Hedge fund manager George Schultze says he may avoid lending to any more unionized companies after being burned by President Barack Obama in Chrysler LLC’s bankruptcy.
Obama put Chrysler under court protection on April 30 after lenders balked at a proposal giving them about 29 cents on the dollar for their $6.9 billion in debt. The investors said the president’s plan favored a union retiree medical fund whose claims ranked behind them for repayment. It was offered a 55 percent equity stake in the automaker.
Pacific Investment Management Co. [this is PIMCO, and it along with Barclay, are heavy players}, Barclays Capital and Fridson Investment Advisors have joined Schultze Asset Management LLC in saying lenders may be unwilling to back unionized companies with underfunded pension and medical obligations, such as airlines and auto-industry suppliers, because Chrysler’s creditors failed to block Obama’s move. The reluctance may put additional pressure on borrowers seeking capital in the worst financial crisis since the Great Depression.
“Lenders will have to figure out how to price this risk,” Schultze, 39, said in a telephone interview from his office in Purchase, New York. “The obvious one is: Don’t lend to a company with big legacy liabilities or demand a much higher rate of interest because you may be leapfrogged in a bankruptcy.”
‘Rights Were Trashed’
Jack Welch, former chief executive officer of General Electric Co., criticized how the government handled Chrysler’s bankruptcy, saying unions were favored at the expense of creditors.

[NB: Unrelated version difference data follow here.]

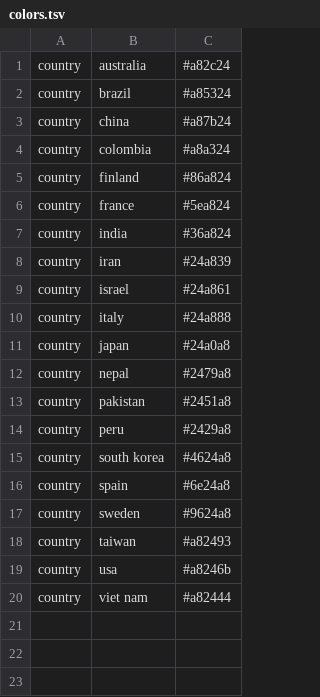
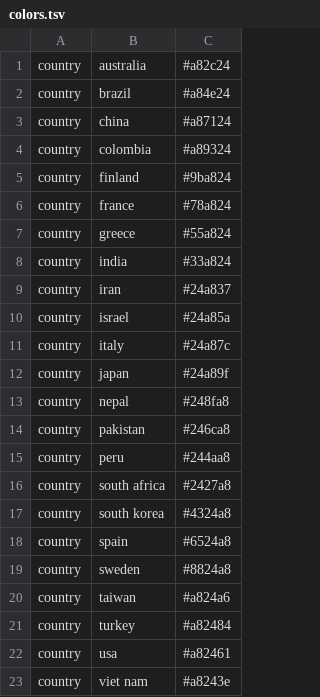
Before and after one commit to hivlab/sarscov2-epidemiology, a TSV file: config/colors.tsv, drawn as a sheet.

```diff
--- a/config/colors.tsv
+++ b/config/colors.tsv
@@ -1,20 +1,23 @@
 country	australia	#a82c24
-country	brazil	#a85324
-country	china	#a87b24
-country	colombia	#a8a324
-country	finland	#86a824
-country	france	#5ea824
-country	india	#36a824
-country	iran	#24a839
-country	israel	#24a861
-country	italy	#24a888
-country	japan	#24a0a8
-country	nepal	#2479a8
-country	pakistan	#2451a8
-country	peru	#2429a8
-country	south korea	#4624a8
-country	spain	#6e24a8
-country	sweden	#9624a8
-country	taiwan	#a82493
-country	usa	#a8246b
-country	viet nam	#a82444
+country	brazil	#a84e24
+country	china	#a87124
+country	colombia	#a89324
+country	finland	#9ba824
+country	france	#78a824
+country	greece	#55a824
+country	india	#33a824
+country	iran	#24a837
+country	israel	#24a85a
+country	italy	#24a87c
+country	japan	#24a89f
+country	nepal	#248fa8
+country	pakistan	#246ca8
+country	peru	#244aa8
+country	south africa	#2427a8
+country	south korea	#4324a8
+country	spain	#6524a8
+country	sweden	#8824a8
+country	taiwan	#a824a6
+country	turkey	#a82484
+country	usa	#a82461
+country	viet nam	#a8243e
```
Also changed, not shown: config/lat_longs.tsv, 4 other files.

“I didn’t like the terms,” Welch, 73, said in an interview yesterday at the Boston Convention Center. “The creditors’ rights were trashed and the unions got 55 percent of the company.”
A U.S. Treasury spokesperson said the Chrysler bankruptcy “was handled strictly as a commercial transaction, with all parties treated fairly throughout the process.”
The struggle between creditors and labor has also reached Hartmarx Corp., the 122-year-old clothing maker in Chicago that made the suit Obama wore to his inauguration. Unions are gaining government support in a fight against Wells Fargo & Co., the bankrupt company’s lender.
General Motors Corp., which accepted $15.4 billion in U.S. taxpayer aid, is also giving unions preferential treatment over bondholders in its restructuring, even though their claims rank equally. The biggest owners of GM debt include San Mateo, California-based Franklin Resources Inc. and Capital Research & Management Co. of Los Angeles, regulatory filings show.
Detroit-based GM on April 27 asked the investors to swap $27 billion in debt for a 10 percent stake in the reorganized automaker, while offering a retiree health-care fund $10 billion in cash and as much as a 39 percent stake for $20 billion in unsecured claims.
“It’s terrible precedent,” said Schultze. “The sad thing is it impacts the manufacturing sector and the companies that have legacy liabilities directly. It will be nearly impossible, or much more expensive, to get secured financing for these type of companies.”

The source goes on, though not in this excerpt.